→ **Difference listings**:
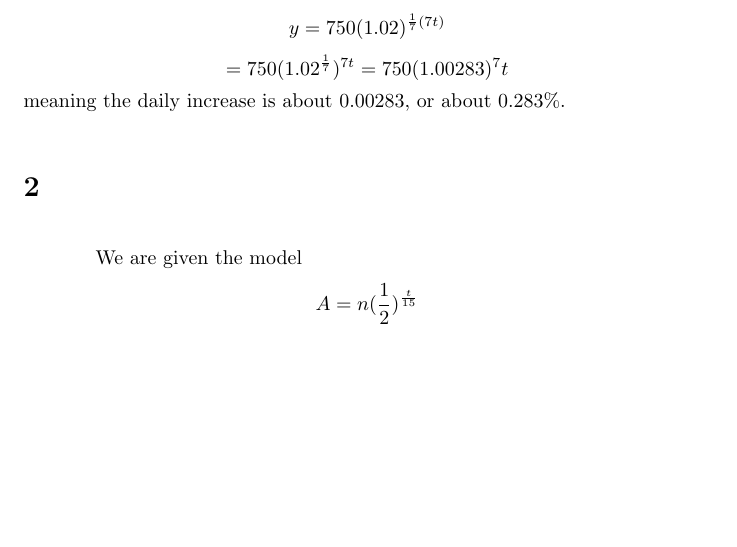
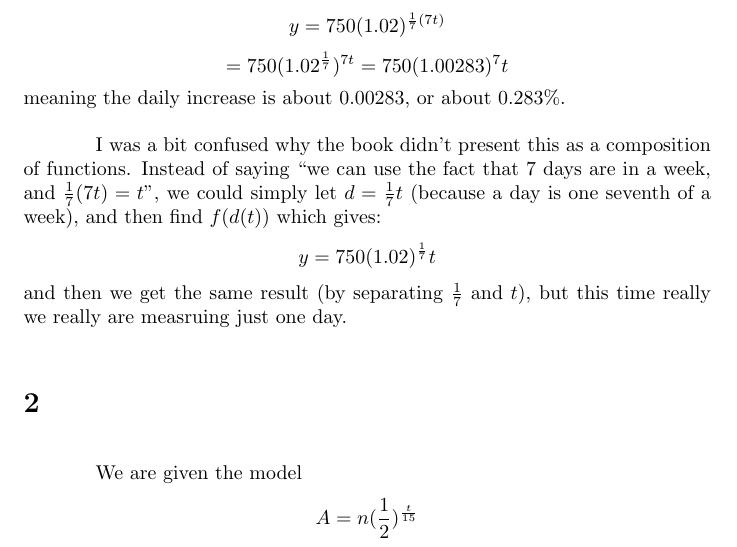
Before and after one commit to One-learner1/algebra2, a LaTeX document (chapter4/extension1.tex): part of page 1 of 2, cut so that both start at the same text, the shorter picture padded with empty space. Compiled offline with pdfLaTeX.

Commit message:
added remarks for extension 1

```diff
--- a/chapter4/extension1.tex
+++ b/chapter4/extension1.tex
@@ -5,6 +5,7 @@
 \usepackage{bookmark}
 \usepackage{booktabs}
 \usepackage{exercises}
+\usepackage{csquotes}
 \graphicspath{ {./images/4.2} }
 \usepackage{indentfirst}
 \usepackage{amsthm}
@@ -33,6 +34,11 @@ We are given the model \[ y=750(1.02)^t \] where $t$ is measured in weeks. We wi
 7 days are in a week, and $\frac{1}{7}(7t)=t$: \[ y=750(1.02)^{\frac{1}{7}(7t)} \] \[ =750(1.02^\frac{1}{7})^{7t}=750(1.00283)^7t \]
 meaning the daily increase is about $0.00283$, or about $0.283\%$.
 
+
+I was a bit confused why the book didn't present this as a composition of functions. Instead of saying \enquote{we can use the fact that 7 days are in a week,
+and $\frac{1}{7}(7t)=t$}, we could simply let $d=\frac{1}{7}t$ (because a day is one seventh of a week), and then find $f(d(t))$ which gives:
+\[ y=750(1.02)^\frac{1}{7}t \] and then we get the same result (by separating $\frac{1}{7}$ and $t$), but this time really we really are measruing just one day.
+
 \section*{2}
 We are given the model \[ A=n(\frac{1}{2})^\frac{t}{15} \]  where $t$ is measured in hours. We wish to find the hourly decay rate, which can be done by
 using the fact that $t=\frac{1}{15}t$: \[ A=n(\frac{1}{2})^{\frac{1}{15}t} \] \[ A=n((\frac{1}{2})^\frac{1}{15})^t=n(0.95484)^t \] meaning the hourly decrease is
```
Also changed, not shown: 1 other file.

→ **What is expected**: An exact copy of every line above is needed, without the images.

→ **Reply to the task**:
Before and after one commit to One-learner1/algebra2, a LaTeX document (chapter4/extension1.tex): part of page 1 of 2, cut so that both start at the same text, the shorter picture padded with empty space. Compiled offline with pdfLaTeX.

Commit message:
added remarks for extension 1

```diff
--- a/chapter4/extension1.tex
+++ b/chapter4/extension1.tex
@@ -5,6 +5,7 @@
 \usepackage{bookmark}
 \usepackage{booktabs}
 \usepackage{exercises}
+\usepackage{csquotes}
 \graphicspath{ {./images/4.2} }
 \usepackage{indentfirst}
 \usepackage{amsthm}
@@ -33,6 +34,11 @@ We are given the model \[ y=750(1.02)^t \] where $t$ is measured in weeks. We wi
 7 days are in a week, and $\frac{1}{7}(7t)=t$: \[ y=750(1.02)^{\frac{1}{7}(7t)} \] \[ =750(1.02^\frac{1}{7})^{7t}=750(1.00283)^7t \]
 meaning the daily increase is about $0.00283$, or about $0.283\%$.
 
+
+I was a bit confused why the book didn't present this as a composition of functions. Instead of saying \enquote{we can use the fact that 7 days are in a week,
+and $\frac{1}{7}(7t)=t$}, we could simply let $d=\frac{1}{7}t$ (because a day is one seventh of a week), and then find $f(d(t))$ which gives:
+\[ y=750(1.02)^\frac{1}{7}t \] and then we get the same result (by separating $\frac{1}{7}$ and $t$), but this time really we really are measruing just one day.
+
 \section*{2}
 We are given the model \[ A=n(\frac{1}{2})^\frac{t}{15} \]  where $t$ is measured in hours. We wish to find the hourly decay rate, which can be done by
 using the fact that $t=\frac{1}{15}t$: \[ A=n(\frac{1}{2})^{\frac{1}{15}t} \] \[ A=n((\frac{1}{2})^\frac{1}{15})^t=n(0.95484)^t \] meaning the hourly decrease is
```
Also changed, not shown: 1 other file.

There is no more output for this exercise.